  • You cannot specify a prefix list as a destination.

  • You cannot use a gateway route table to control or intercept traffic outside of your VPC, for example, traffic through an attached transit gateway. You can intercept traffic that enters your VPC and redirect it to another target in the same VPC only.

  • To ensure that traffic reaches your middlebox appliance, the target network interface must be attached to a running instance. For a traffic that flows through an internet gateway, the target network interface must also have a public IP address.

  • When configuring your middlebox appliance, take note of the appliance considerations.

  • When you route traffic through a middlebox appliance, the return traffic from the destination subnet must be routed through the same appliance. Asymmetric routing is not supported.

For an example of routing for a security appliance, see Routing for a middlebox appliance in your VPC.

Route priority

We use the most specific route in your route table that matches the traffic to determine how to route the traffic (longest prefix match).

Routes to IPv4 and IPv6 addresses or CIDR blocks are independent of each other.
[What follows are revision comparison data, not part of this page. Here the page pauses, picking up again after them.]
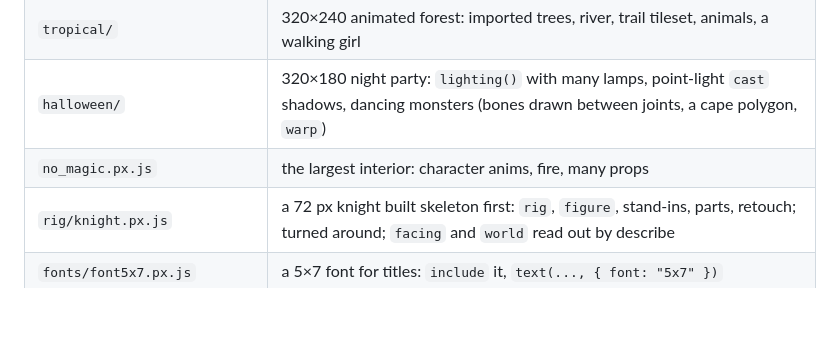
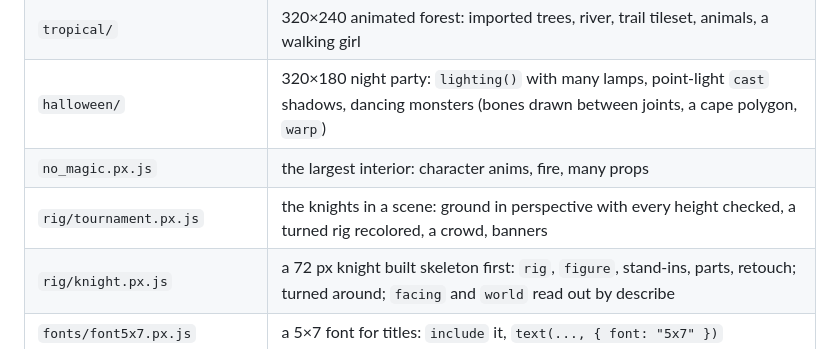
Before and after one commit to Legerdo/claude-pxl, a Markdown page: SKILL.md, the part around the change. Drawn GitHub-style; blank space fills up the shorter version.

```diff
--- a/SKILL.md
+++ b/SKILL.md
@@ -114,6 +114,7 @@ Finished art files in `examples/` (this skill's directory). Copy the structure o
 | `tropical/` | 320×240 animated forest: imported trees, river, trail tileset, animals, a walking girl |
 | `halloween/` | 320×180 night party: `lighting()` with many lamps, point-light `cast` shadows, dancing monsters (bones drawn between joints, a cape polygon, `warp`) |
 | `no_magic.px.js` | the largest interior: character anims, fire, many props |
+| `rig/tournament.px.js` | the knights in a scene: ground in perspective with every height checked, a turned rig recolored, a crowd, banners |
 | `rig/knight.px.js` | a 72 px knight built skeleton first: `rig`, `figure`, stand-ins, parts, retouch; turned around; `facing` and `world` read out by describe |
 | `fonts/font5x7.px.js` | a 5×7 font for titles: `include` it, `text(..., { font: "5x7" })` |
 
```
Also changed, not shown: README.md (+18 -0 lines), docs/gallery/tournament.gif (added), 1 other file.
We use the most specific route that matches either IPv4 traffic or IPv6 traffic to determine how to route the traffic.

For example, the following subnet route table has a route for IPv4 internet traffic (0.0.0.0/0) that points to an internet gateway, and a route for 172.31.0.0/16 IPv4 traffic that points to a peering connection (pcx-11223344556677889). Any traffic from the subnet that's destined for the 172.31.0.0/16 IP address range uses the peering connection, because this route is more specific than the route for internet gateway. Any traffic destined for a target within the VPC (10.0.0.0/16) is covered by the Local route, and therefore is routed within the VPC. All other traffic from the subnet uses the internet gateway.

Destination Target
10.0.0.0/16 Local
172.31.0.0/16 pcx-11223344556677889
0.0.0.0/0 igw-12345678901234567

If you've attached a virtual private gateway to your VPC and enabled route propagation on your subnet route table, routes representing your Site-to-Site VPN connection automatically appear as propagated routes in your route table. If the propagated routes overlap with static routes and longest prefix match cannot be applied, the static routes take priority over the propagated routes. For more information, see Route tables and VPN route priority in the AWS Site-to-Site VPN User Guide.

In this example, your route table has a static route to an internet gateway (which you added manually), and a propagated route to a virtual private gateway. Both routes have a destination of 172.31.0.0/24. In this case, all traffic destined for 172.31.0.0/24 is routed to the internet gateway — it is a static route and therefore takes priority over the propagated route.

Destination Target
10.0.0.0/16 Local
172.31.0.0/24 vgw-11223344556677889 (propagated)
172.31.0.0/24 igw-12345678901234567 (static)

The same rule applies if your route table contains a static route to any of the following:

  • NAT gateway

  • Network interface

  • Instance ID

  • Gateway VPC endpoint

  • Transit gateway

  • VPC peering connection

If the destinations for the static and propagated routes are the same, the static route takes priority.

Route priority for prefix lists

If your route table references a prefix list, the following rules apply:

  • If your route table contains a static route that overlaps with another route that references a prefix list, the static route with the destination CIDR block takes priority.

  • If your route table contains a propagated route that overlaps with a route that references a prefix list, the route that references the prefix list takes priority.

  • If your route table references multiple prefix lists that have overlapping CIDR blocks to different targets, we randomly choose which route takes priority. Thereafter, the same route always takes priority.

  • If the CIDR block in a prefix list entry is not valid for the route table, that CIDR block is ignored. For example, in a subnet route table, if the prefix list contains an entry with a more specific CIDR than the VPC CIDR, that entry is ignored.